A blogban az európai orchideákról, látonyafélékről és más érdekes növényekről, kutatásainkról, publikációkról, valamint a Debreceni Egyetem TTK Növénytani Tanszékén végzett munkáról, aktuális eseményekről, rendezvényekről, érdekességekről igyekszem hírt adni.
1.The red swamp crayfish (Procambarus clarkii), originally from North America, is one of the world's worst aquatic
invaders. It is a favoured prey item for waterbirds, but the influence of this
novel predator–prey relationship on dispersal of other organisms has not
previously been considered. We investigated the potential for dispersal of
plants and invertebrates by migratory waterbirds feeding on alien P. clarkii in European ricefields
at harvest time.
2.In November–December of 2014–2015, we
collected propagules from the outside of 13 crayfish captured as they moved out
of ricefields during harvest in Doñana, south-west Spain. We also collected excreta (N = 76 faeces, 14 pellets) of
lesser-black backed gull (Larus fuscus).
3.We recorded diaspores from at least

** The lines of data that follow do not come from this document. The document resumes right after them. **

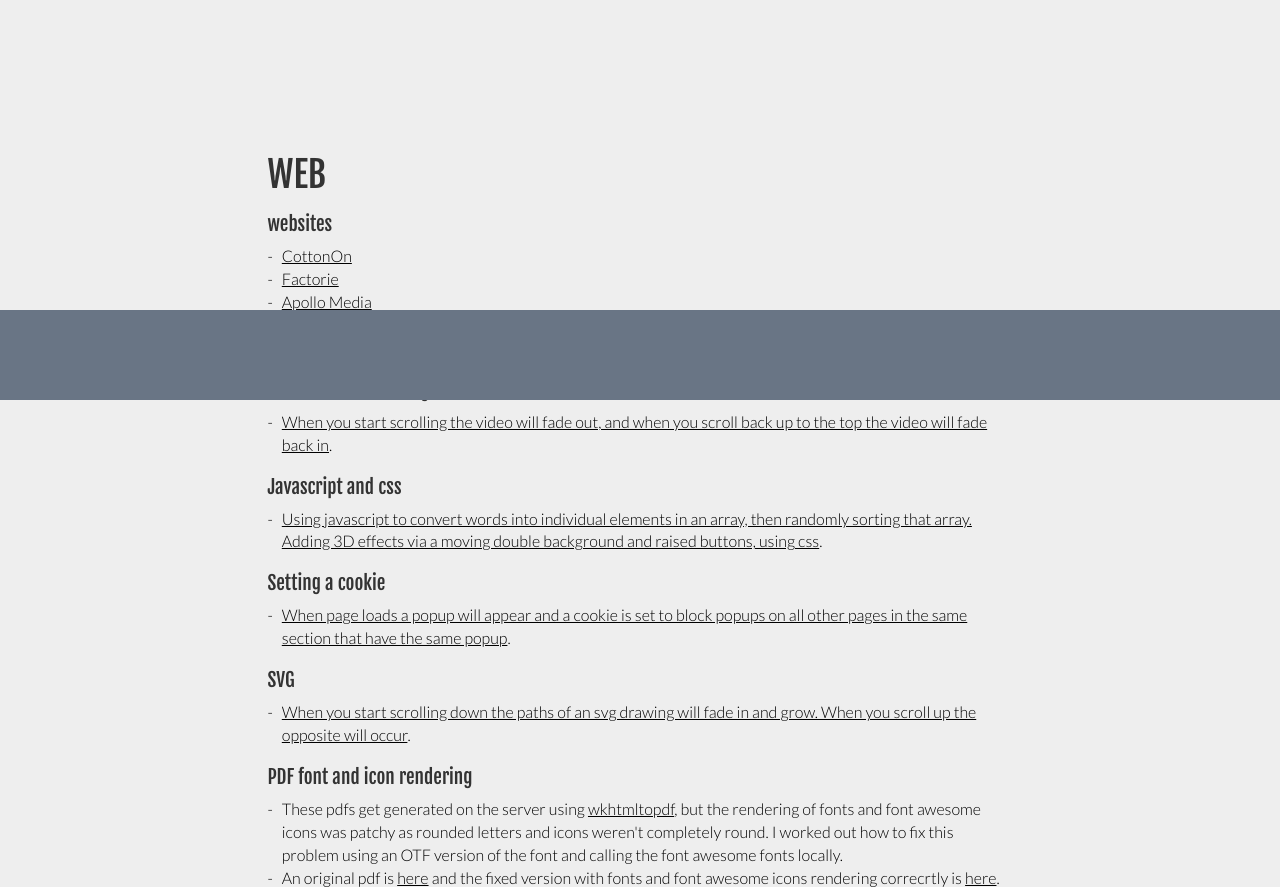
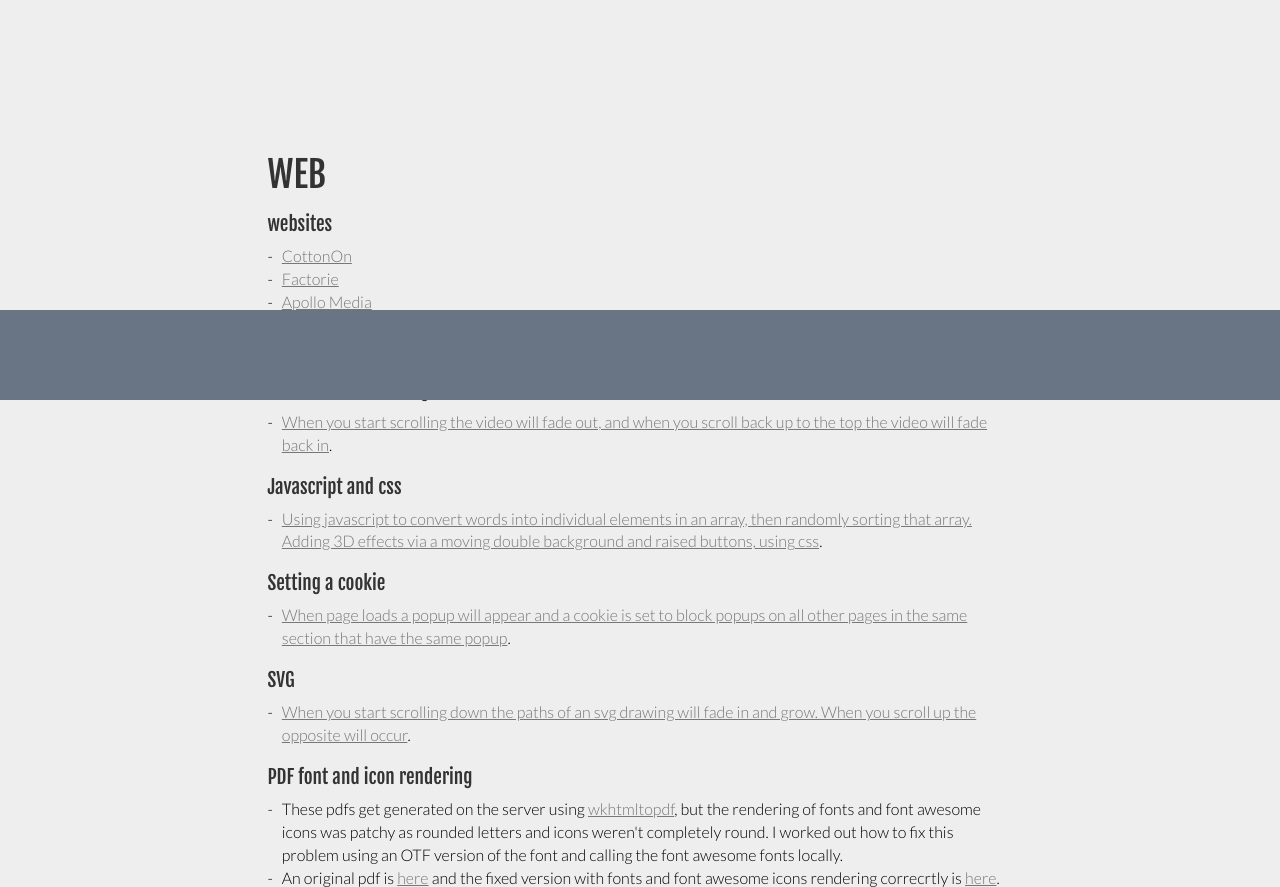
Before and after one commit to richardjclough/folio, a PHP site: page / in a window 1280 px wide. Shown: the part 470-1357 px from the top of the page. Run offline with PHP 8.4, Linux system fonts and the light colour scheme; some web fonts are replaced.

Commit message:
main css file lightened link text color and made them black after fadein

```diff
--- a/css/scrolling-nav.css
+++ b/css/scrolling-nav.css
@@ -73,7 +73,7 @@
 }
 
 a {
-  color:black;
+  color:#777;
   font-family: 'Lato', sans-serif;
   font-weight: 300;
   text-decoration: underline;
@@ -81,7 +81,7 @@
 
 a:hover {
   animation: fadein .4s ease-in;
-  color:black !important;
+  color:#000 !important;
 }
 
 @keyframes fadein {
```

11 plant species (161 seeds from 10 angiosperm taxa, and 14 charophyte oogonia)
on the outside of crayfish, together with 54 eggs from eight aquatic
invertebrate taxa. Adults and juveniles of at least nine microcrustaceans,
including the alien ostracods Hemicypris
reticulata and Ankylocythere
sinuosa, were also recovered from crayfish. No intact propagules
were present in the digestive system of the crayfish.
4.Contents of regurgitated pellets
confirmed P. clarkii as the
main food item for gulls. Diaspores from at least 12 plant species (154 seeds
from 11 angiosperm taxa, and 17 charophyte oogonia) were recovered from gull
excreta, together with 129 eggs of 12 aquatic invertebrate taxa. A statoblast
of the alien bryozoan Plumatella
vaihiriae was found in gull faeces. Seven of the plant species are
important agricultural weeds, and two are alien to Spain. Diaspores from six plant
taxa were germinated, confirming viability. These propagules were from a
similar set of plants and invertebrates to those found on the outside of
crayfish, suggesting that propagules in gull excreta were ingested
inadvertently with their crayfish prey.
5.Ricefields constitute a major
artificial aquatic habitat covering an increasing proportion of the world's
land surface and typically support native or alien crayfish. Crayfish invasion
can lead to novel secondary dispersal pathways for plants and invertebrates
through interactions with their predators, promoting the expansion of alien and
native species (including weeds) through long-distance dispersal via migratory
waterbirds and increasing connectivity of organisms between artificial and
natural ecosystems. This represents a previously overlooked impact of crayfish
invasion on ecosystem services.
M.I., Molnár V. A., Valls L.,
Armengol X., Mesquita-Joanes F. & Green A.J. (2018): Crayfish invasion facilitates dispersal of plants and invertebrates by
gulls. –Freshwater Biology 63 doi 10.1111/fwb.13080